[YOUR GOAL] Every line of the data below should be printed exactly. Nothing may be dropped.

○ ○ ○

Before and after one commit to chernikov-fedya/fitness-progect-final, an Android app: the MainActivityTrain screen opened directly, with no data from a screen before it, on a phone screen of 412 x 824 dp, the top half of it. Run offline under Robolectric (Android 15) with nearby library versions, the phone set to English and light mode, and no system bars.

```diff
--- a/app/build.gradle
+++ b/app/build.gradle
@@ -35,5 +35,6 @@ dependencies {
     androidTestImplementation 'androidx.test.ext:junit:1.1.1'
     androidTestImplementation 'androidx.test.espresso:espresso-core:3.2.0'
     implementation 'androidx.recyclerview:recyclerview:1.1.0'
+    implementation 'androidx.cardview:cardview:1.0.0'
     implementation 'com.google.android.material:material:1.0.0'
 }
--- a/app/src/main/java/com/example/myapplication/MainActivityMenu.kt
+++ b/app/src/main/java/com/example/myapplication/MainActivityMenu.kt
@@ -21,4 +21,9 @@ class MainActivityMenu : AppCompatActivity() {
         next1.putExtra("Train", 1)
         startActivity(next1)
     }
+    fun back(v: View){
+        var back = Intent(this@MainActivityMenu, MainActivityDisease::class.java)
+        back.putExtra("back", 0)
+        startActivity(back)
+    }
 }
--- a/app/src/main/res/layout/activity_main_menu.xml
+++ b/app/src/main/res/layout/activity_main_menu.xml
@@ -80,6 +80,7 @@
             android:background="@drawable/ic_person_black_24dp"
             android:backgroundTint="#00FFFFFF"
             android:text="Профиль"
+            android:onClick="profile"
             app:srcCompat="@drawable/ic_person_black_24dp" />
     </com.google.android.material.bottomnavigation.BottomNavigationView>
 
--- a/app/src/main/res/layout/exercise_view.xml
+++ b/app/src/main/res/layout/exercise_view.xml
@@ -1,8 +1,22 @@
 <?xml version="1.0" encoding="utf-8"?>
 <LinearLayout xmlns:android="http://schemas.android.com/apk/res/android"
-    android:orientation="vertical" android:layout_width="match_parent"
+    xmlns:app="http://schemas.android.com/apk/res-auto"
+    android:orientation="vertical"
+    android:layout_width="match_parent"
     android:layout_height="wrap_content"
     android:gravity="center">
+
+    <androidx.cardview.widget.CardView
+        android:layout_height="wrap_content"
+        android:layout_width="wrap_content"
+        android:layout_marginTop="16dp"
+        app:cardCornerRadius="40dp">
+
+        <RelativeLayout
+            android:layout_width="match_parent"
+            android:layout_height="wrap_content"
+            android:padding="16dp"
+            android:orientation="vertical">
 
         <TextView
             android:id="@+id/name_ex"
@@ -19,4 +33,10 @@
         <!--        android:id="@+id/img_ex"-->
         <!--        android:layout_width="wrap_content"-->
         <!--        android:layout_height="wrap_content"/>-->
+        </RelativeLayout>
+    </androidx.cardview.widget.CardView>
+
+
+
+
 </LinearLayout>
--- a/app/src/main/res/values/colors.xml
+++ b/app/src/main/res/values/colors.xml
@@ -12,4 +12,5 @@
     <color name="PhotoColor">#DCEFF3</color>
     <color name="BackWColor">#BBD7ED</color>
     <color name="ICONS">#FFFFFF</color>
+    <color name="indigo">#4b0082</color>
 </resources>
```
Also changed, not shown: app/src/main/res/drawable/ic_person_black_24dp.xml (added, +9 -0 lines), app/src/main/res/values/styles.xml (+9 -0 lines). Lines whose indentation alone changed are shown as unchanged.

○ ○ ○

[ANSWER TO THIS TASK]
Before and after one commit to chernikov-fedya/fitness-progect-final, an Android app: the MainActivityTrain screen opened directly, with no data from a screen before it, on a phone screen of 412 x 824 dp, the top half of it. Run offline under Robolectric (Android 15) with nearby library versions, the phone set to English and light mode, and no system bars.

```diff
--- a/app/build.gradle
+++ b/app/build.gradle
@@ -35,5 +35,6 @@ dependencies {
     androidTestImplementation 'androidx.test.ext:junit:1.1.1'
     androidTestImplementation 'androidx.test.espresso:espresso-core:3.2.0'
     implementation 'androidx.recyclerview:recyclerview:1.1.0'
+    implementation 'androidx.cardview:cardview:1.0.0'
     implementation 'com.google.android.material:material:1.0.0'
 }
--- a/app/src/main/java/com/example/myapplication/MainActivityMenu.kt
+++ b/app/src/main/java/com/example/myapplication/MainActivityMenu.kt
@@ -21,4 +21,9 @@ class MainActivityMenu : AppCompatActivity() {
         next1.putExtra("Train", 1)
         startActivity(next1)
     }
+    fun back(v: View){
+        var back = Intent(this@MainActivityMenu, MainActivityDisease::class.java)
+        back.putExtra("back", 0)
+        startActivity(back)
+    }
 }
--- a/app/src/main/res/layout/activity_main_menu.xml
+++ b/app/src/main/res/layout/activity_main_menu.xml
@@ -80,6 +80,7 @@
             android:background="@drawable/ic_person_black_24dp"
             android:backgroundTint="#00FFFFFF"
             android:text="Профиль"
+            android:onClick="profile"
             app:srcCompat="@drawable/ic_person_black_24dp" />
     </com.google.android.material.bottomnavigation.BottomNavigationView>
 
--- a/app/src/main/res/layout/exercise_view.xml
+++ b/app/src/main/res/layout/exercise_view.xml
@@ -1,8 +1,22 @@
 <?xml version="1.0" encoding="utf-8"?>
 <LinearLayout xmlns:android="http://schemas.android.com/apk/res/android"
-    android:orientation="vertical" android:layout_width="match_parent"
+    xmlns:app="http://schemas.android.com/apk/res-auto"
+    android:orientation="vertical"
+    android:layout_width="match_parent"
     android:layout_height="wrap_content"
     android:gravity="center">
+
+    <androidx.cardview.widget.CardView
+        android:layout_height="wrap_content"
+        android:layout_width="wrap_content"
+        android:layout_marginTop="16dp"
+        app:cardCornerRadius="40dp">
+
+        <RelativeLayout
+            android:layout_width="match_parent"
+            android:layout_height="wrap_content"
+            android:padding="16dp"
+            android:orientation="vertical">
 
         <TextView
             android:id="@+id/name_ex"
@@ -19,4 +33,10 @@
         <!--        android:id="@+id/img_ex"-->
         <!--        android:layout_width="wrap_content"-->
         <!--        android:layout_height="wrap_content"/>-->
+        </RelativeLayout>
+    </androidx.cardview.widget.CardView>
+
+
+
+
 </LinearLayout>
--- a/app/src/main/res/values/colors.xml
+++ b/app/src/main/res/values/colors.xml
@@ -12,4 +12,5 @@
     <color name="PhotoColor">#DCEFF3</color>
     <color name="BackWColor">#BBD7ED</color>
     <color name="ICONS">#FFFFFF</color>
+    <color name="indigo">#4b0082</color>
 </resources>
```
Also changed, not shown: app/src/main/res/drawable/ic_person_black_24dp.xml (added, +9 -0 lines), app/src/main/res/values/styles.xml (+9 -0 lines). Lines whose indentation alone changed are shown as unchanged.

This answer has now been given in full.